Montbrial’s talk took on a particularly acerbic tone in relation to the White House’s drive toward war on Iraq — and its potentially destabilizing effect on the war on terrorism. Noting that the Bush administration "will not talk about the root causes of terrorism," Montbrial contrasted the possible exacerbation of terrorism via a new Gulf War with Europe’s experience with terrorism in the 1970s. "The key issue is draining the potential reservoir of terror," Montbrial said. "The reservoir for terrorism in the 1970s in Europe was not refilled."
Yet despite his stark criticisms, Montbrial dismissed notions of anti-Americanism in Europe — and sought to accentuate the positives in future relations. "There is no such thing as anti-Americanism in France," Montbrial stated flatly. He also noted that France and the United States share the trait of holding — and fighting for — universal values such as liberty.
Montbrial was candid in noting that the Iraq war would most likely proceed. After the war, he said, Europeans "should try to minimize the divergences" between the US and Europe. "[Discord is] no good for us or the Americans," Montbrial argued. "We need to minimize diplomatic clashes."
Of course, the current spat over Iraq has exacerbated the weakening of institutions such as the North Atlantic Treaty Organization (NATO), through which such transatlantic policy disputes are debated and resolved. Much of the friction in the past week has centered on a tug of war over NATO's obligations to defend members — and whether an "offensive" war such as a pre-emptive strike against Iraq falls under NATO’s treaty obligations.
Sikorski believes that NATO continues to be a viable institution — and is the "right place" to start repairing the breach. "The lessons for the future that we can take from this are that there needs to be earlier consultation with allies," he says, "and much better public diplomacy."
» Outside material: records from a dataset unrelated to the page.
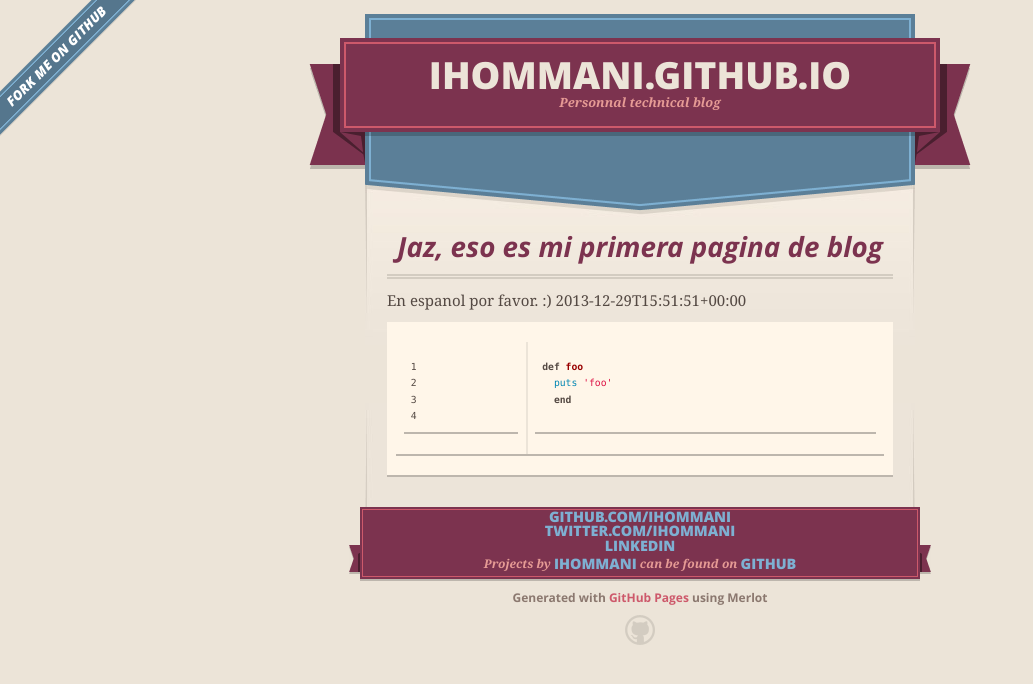
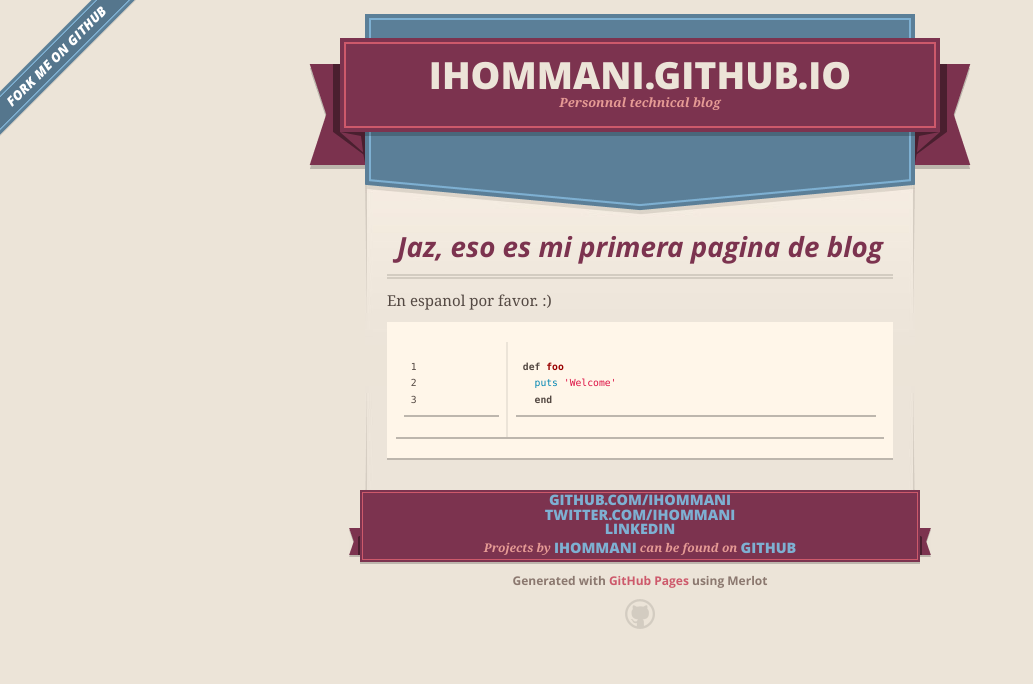
Before and after one commit to ihommani/ihommani.github.io, a Jekyll site: the page built from _posts/2013-12-29-Jaz.md, in a window 1280 px wide. Shown: the top 684 px of the page, without its empty margins (0-1033 px from the left). Built offline with Jekyll 4.4.1, drawn with Linux system fonts in a browser that asks for light colours; nearby versions of some CDN libraries.

Commit message:
Small changes in article

```diff
--- a/_posts/2013-12-29-Jaz.md
+++ b/_posts/2013-12-29-Jaz.md
@@ -1,16 +1,15 @@
 ---
 title: Test
-permalink: Test
+permalink: test
 layout: default
 ---
 
 # Jaz, eso es mi primera pagina de blog
 
 En espanol por favor. :)
-{{ site.time | date_to_xmlschema }}
 
 {% highlight ruby linenos%}
 def foo
-  puts 'foo'
+  puts 'Welcome'
   end
-  {% endhighlight %}
+{% endhighlight %}
```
Institutions such as NATO will also be needed to help coordinate any postwar rebuilding of Iraq. Sikorski and Palmer agree that even recalcitrant nations such as France and Germany will aid in postwar reconstruction. Palmer, however, sees future strains on NATO even in the peace after a war.
"There is probably no way that Europe can avoid involvement in reconstruction," Palmer says. "But there is a view that I’ve heard some Bush-administration ideologues put, which is ‘We fight the wars, they make the peace.’ What [that view] will bring to a head — and not just with France and Germany — is a very serious confrontation within NATO and inside the alliance about the whole division of responsibility. There is a huge vulnerability for a power that seeks to act unilaterally. Europe could not stand back from the responsibility — moral and political — of reconstruction, but I think it would polarize to a further quantum degree the divergence in the basic global-security doctrine between the US and Europe."